Minister of State for Local Government and Electoral Reform John Paul Phelan told councillors the role of the directly elected mayor was “a chance for Limerick to lead the way in local government reform”.

Cllr Olivia O’Sullivan, Fine Gael. Photo: Cian Reinhardt

Speaking after the meeting, Cllr O’Sullivan said she could understand the amount of the new mayor’s proposed annual salary, because government “want to get serious people for a serious role”.

However, when asked if a personal driver costing nearly €35,000 was essential to the role, she replied that while she was not going to make any presumptions about any supporting roles to the mayor, she added, “certainly the driver will be paid much better than councillors, but lets hope that will be addressed”.

“The salary for a councillor is €17,100, and obviously there are expenses, but it’s less than the minimum wage. It’s a very overstretched role and, in my opinion, it is underpaid. I’m new to it, I’m only six months in it, but there is a big commitment on a weekly basis.

“I’m self-employed and I don’t know how you could do this job and be answerable to an employer on a daily basis, because the amount of meetings and commitments; just to fulfil the role is very difficult.”

“It is very underpaid, it’s less than the minimum wage.
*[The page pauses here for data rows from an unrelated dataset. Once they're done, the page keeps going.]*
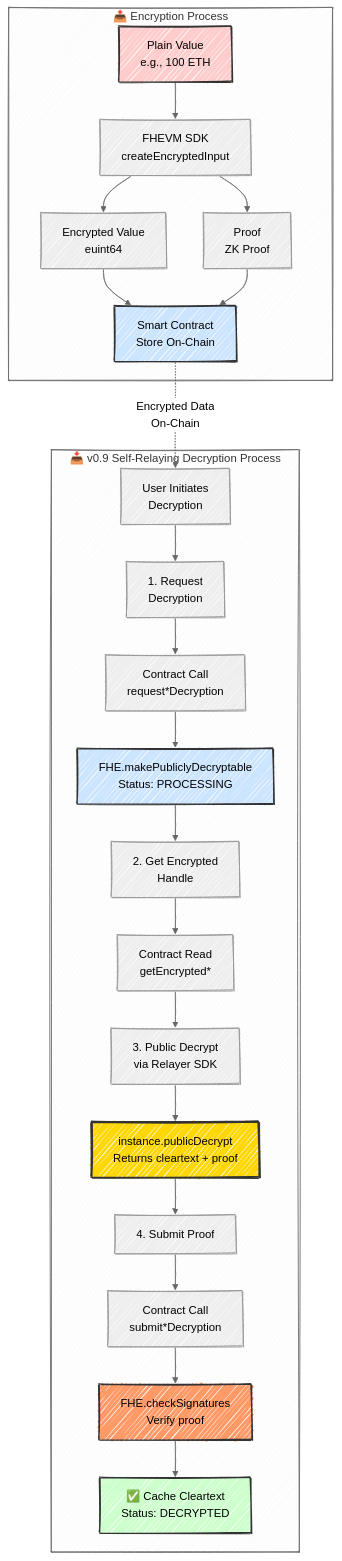
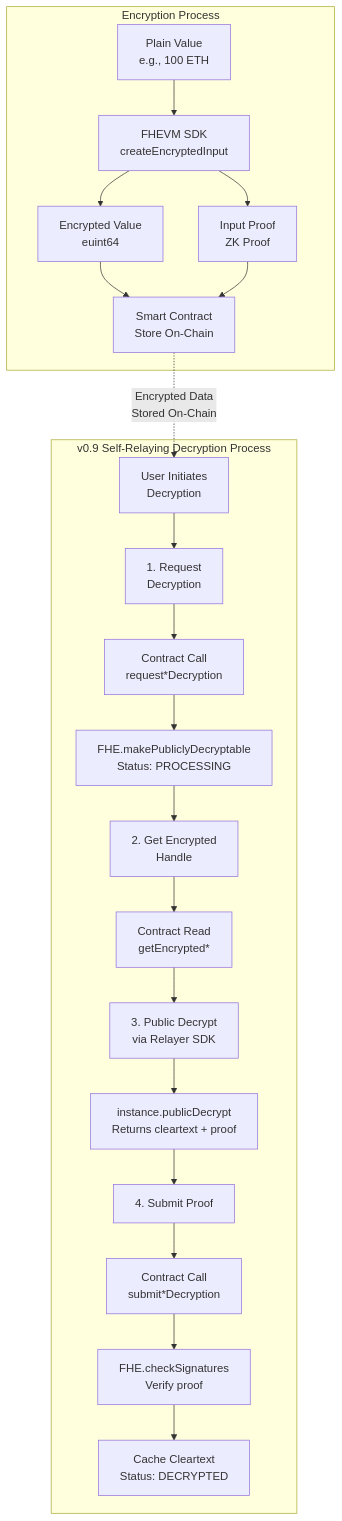
One commit to cris-the-dev/confidential-fundraising changed the eighth of 8 diagrams in README.md. Above: the diagram before and after it, drawn with Mermaid. The commit also changed other lines of this file, not shown here.

````diff
--- a/README.md
+++ b/README.md
@@ -122,39 +626,26 @@
 ```mermaid
----
-config:
-  look: handDrawn
-  theme: neutral
----
-
 graph TB
-    subgraph "📤 Encryption Process"
+    subgraph "Encryption Process"
         A[Plain Value<br/>e.g., 100 ETH] --> B[FHEVM SDK<br/>createEncryptedInput]
         B --> C[Encrypted Value<br/>euint64]
-        B --> D[Proof<br/>ZK Proof]
+        B --> D[Input Proof<br/>ZK Proof]
         C --> E[Smart Contract<br/>Store On-Chain]
         D --> E
     end
 
-    subgraph "📥 v0.9 Self-Relaying Decryption Process"
+    subgraph "v0.9 Self-Relaying Decryption Process"
         F[User Initiates<br/>Decryption] --> G[1. Request<br/>Decryption]
         G --> H[Contract Call<br/>request*Decryption]
         H --> I[FHE.makePubliclyDecryptable<br/>Status: PROCESSING]
         I --> J[2. Get Encrypted<br/>Handle]
         J --> K[Contract Read<br/>getEncrypted*]
         K --> L[3. Public Decrypt<br/>via Relayer SDK]
         L --> M[instance.publicDecrypt<br/>Returns cleartext + proof]
         M --> N[4. Submit Proof]
         N --> O[Contract Call<br/>submit*Decryption]
         O --> P[FHE.checkSignatures<br/>Verify proof]
-        P --> Q[✅ Cache Cleartext<br/>Status: DECRYPTED]
+        P --> Q[Cache Cleartext<br/>Status: DECRYPTED]
     end
 
-    E -.Encrypted Data<br/>On-Chain.-> F
-
-    style A fill:#ffcccc,stroke:#333,stroke-width:2px
-    style Q fill:#ccffcc,stroke:#333,stroke-width:2px
-    style E fill:#cce5ff,stroke:#333,stroke-width:2px
-    style I fill:#cce5ff,stroke:#333,stroke-width:2px
-    style M fill:#ffd700,stroke:#333,stroke-width:3px
-    style P fill:#ff9966,stroke:#333,stroke-width:2px
+    E -.Encrypted Data<br/>Stored On-Chain.-> F
 ```
````
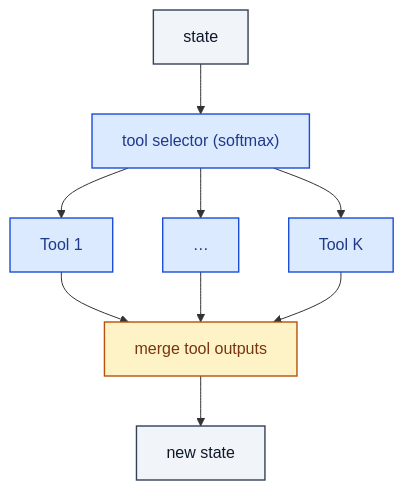
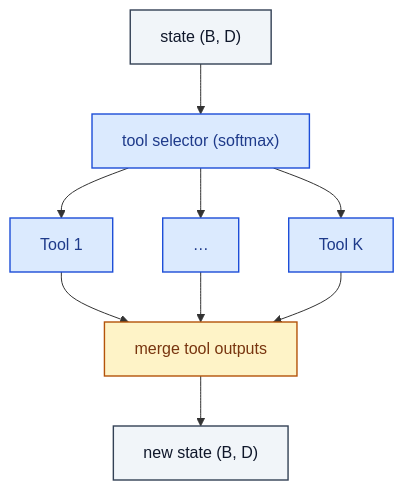
The diagram in multimodal/ToolUseBlock.md (RealityShifts/Srivastava-book-of-Blocks-diagrams), drawn with Mermaid before and after one commit. The commit also changed 123 other files, not shown here.

````diff
--- a/multimodal/ToolUseBlock.md
+++ b/multimodal/ToolUseBlock.md
@@ -7,27 +7,28 @@
 ```mermaid
 flowchart TD
-    n0_0["state"]:::io
+    n0_0["state  (B, D)"]:::io
     n1_0["tool selector  (softmax)"]:::op
     n2_0["Tool 1"]:::op
     n2_1["…"]:::op
     n2_2["Tool K"]:::op
     n3_0["merge tool outputs"]:::merge
-    n4_0["new state"]:::io
+    n4_0["new state  (B, D)"]:::io
     n0_0 --> n1_0
     n1_0 --> n2_0
     n1_0 --> n2_1
     n1_0 --> n2_2
     n2_0 --> n3_0
     n2_1 --> n3_0
     n2_2 --> n3_0
     n3_0 --> n4_0
     classDef io fill:#f1f5f9,stroke:#334155,stroke-width:1.4px,color:#0f172a
     classDef op fill:#dbeafe,stroke:#1d4ed8,stroke-width:1.4px,color:#1e3a8a
     classDef norm fill:#dcfce7,stroke:#15803d,stroke-width:1.4px,color:#14532d
     classDef act fill:#ffedd5,stroke:#c2410c,stroke-width:1.4px,color:#7c2d12
     classDef attn fill:#ede9fe,stroke:#6d28d9,stroke-width:1.4px,color:#4c1d95
     classDef merge fill:#fef3c7,stroke:#b45309,stroke-width:1.4px,color:#78350f
     classDef emb fill:#fef9c3,stroke:#a16207,stroke-width:1.4px,color:#713f12
     classDef loss fill:#fee2e2,stroke:#b91c1c,stroke-width:1.4px,color:#7f1d1d
     classDef ctrl fill:#f5f5f4,stroke:#52525b,stroke-width:1.4px,color:#27272a
+    classDef ref fill:#e0f2fe,stroke:#0369a1,stroke-width:2px,color:#0c4a6e,stroke-dasharray: 4 2
 ```
````
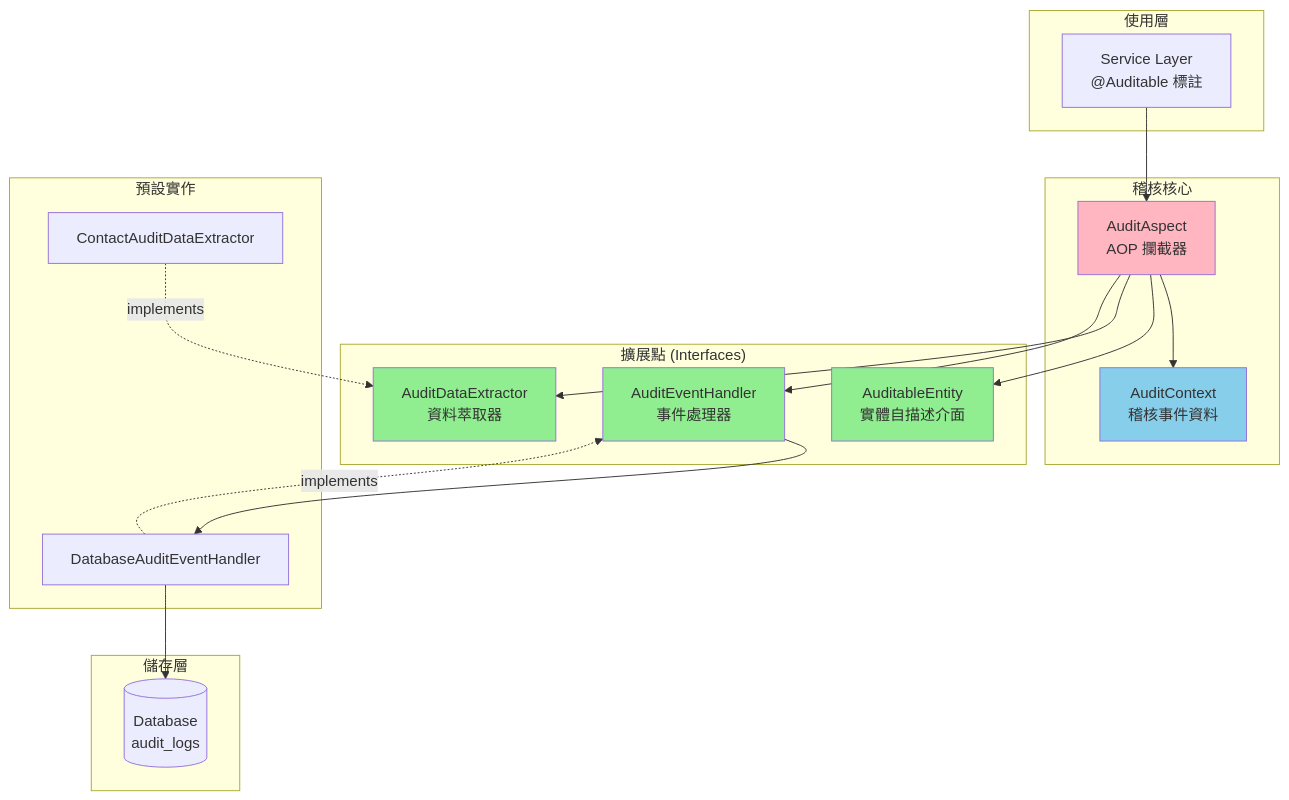
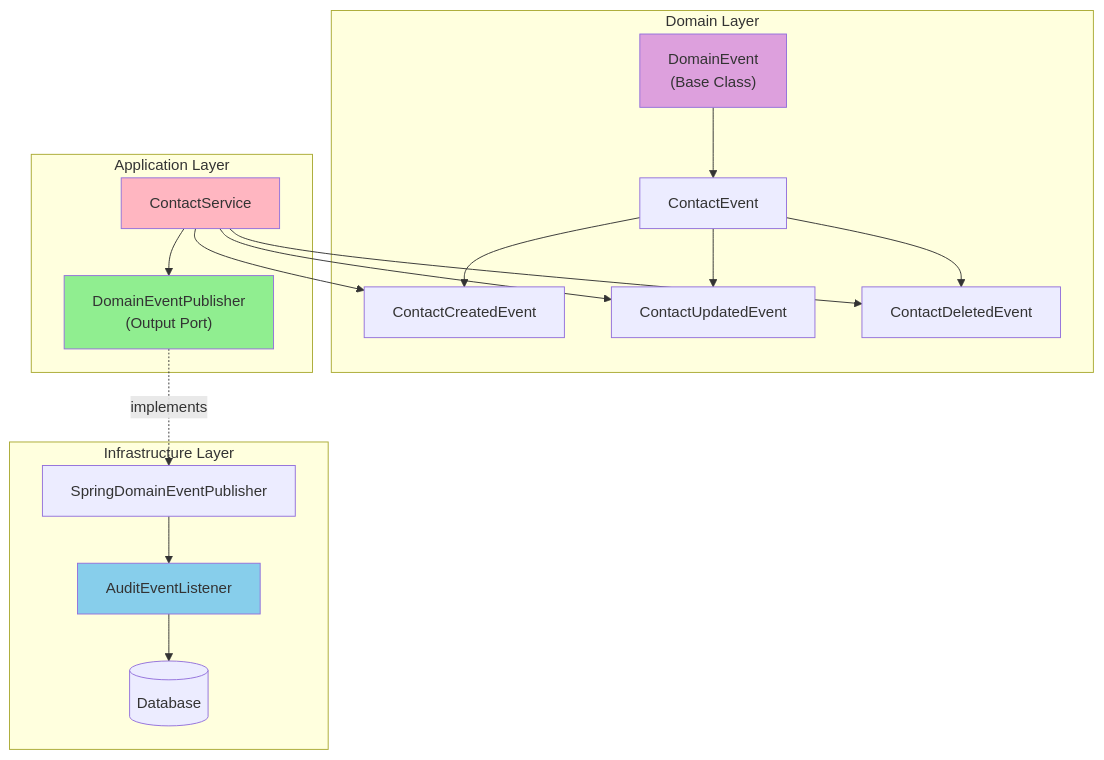
One commit to ChunPingWang/aop-poc changed the sixth of 6 diagrams in README.md. Above: the diagram before and after it, drawn with Mermaid. The commit also changed other lines of this file and 19 other files, not shown here.

````diff
--- a/README.md
+++ b/README.md
@@ -636,44 +676,40 @@
 ```mermaid
 graph TB
-    subgraph "使用層"
-        SVC["Service Layer<br/>@Auditable 標註"]
+    subgraph "Domain Layer"
+        DE["DomainEvent<br/>(Base Class)"]
+        CE["ContactEvent"]
+        CCE["ContactCreatedEvent"]
+        CUE["ContactUpdatedEvent"]
+        CDE["ContactDeletedEvent"]
+
+        DE --> CE
+        CE --> CCE
+        CE --> CUE
+        CE --> CDE
     end
 
-    subgraph "稽核核心"
-        ASP["AuditAspect<br/>AOP 攔截器"]
-        CTX["AuditContext<br/>稽核事件資料"]
+    subgraph "Application Layer"
+        SVC["ContactService"]
+        DEP["DomainEventPublisher<br/>(Output Port)"]
     end
 
-    subgraph "擴展點 (Interfaces)"
-        AE["AuditableEntity<br/>實體自描述介面"]
-        ADE["AuditDataExtractor<br/>資料萃取器"]
-        AEH["AuditEventHandler<br/>事件處理器"]
+    subgraph "Infrastructure Layer"
+        SDEP["SpringDomainEventPublisher"]
+        AEL["AuditEventListener"]
+        DB[(Database)]
     end
 
-    subgraph "預設實作"
-        CAE["ContactAuditDataExtractor"]
-        DAH["DatabaseAuditEventHandler"]
-    end
+    SVC --> DEP
+    DEP -.->|implements| SDEP
+    SDEP --> AEL
+    AEL --> DB
 
-    subgraph "儲存層"
-        DB[(Database<br/>audit_logs)]
-    end
+    SVC --> CCE
+    SVC --> CUE
+    SVC --> CDE
 
-    SVC --> ASP
-    ASP --> CTX
-    ASP --> AE
-    ASP --> ADE
-    ASP --> AEH
-
-    CAE -.->|implements| ADE
-    DAH -.->|implements| AEH
-
-    AEH --> DAH
-    DAH --> DB
-
-    style ASP fill:#FFB6C1
-    style CTX fill:#87CEEB
-    style AE fill:#90EE90
-    style ADE fill:#90EE90
-    style AEH fill:#90EE90
+    style DE fill:#DDA0DD
+    style SVC fill:#FFB6C1
+    style DEP fill:#90EE90
+    style AEL fill:#87CEEB
 ```
````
Although it’s said to be a part-time role, the expectation of people is certainly that it is not part-time. You do have to manage it along with another job because you don’t get paid enough for it to be full-time.”

“In my case, I have got a young family and that’s my choice to go into it, but I certainly couldn’t be in a full-time job answerable to an employer and do this, not to mind going home to a family and the commitments there. So, it is definitely very over-stretched and underpaid,” she added.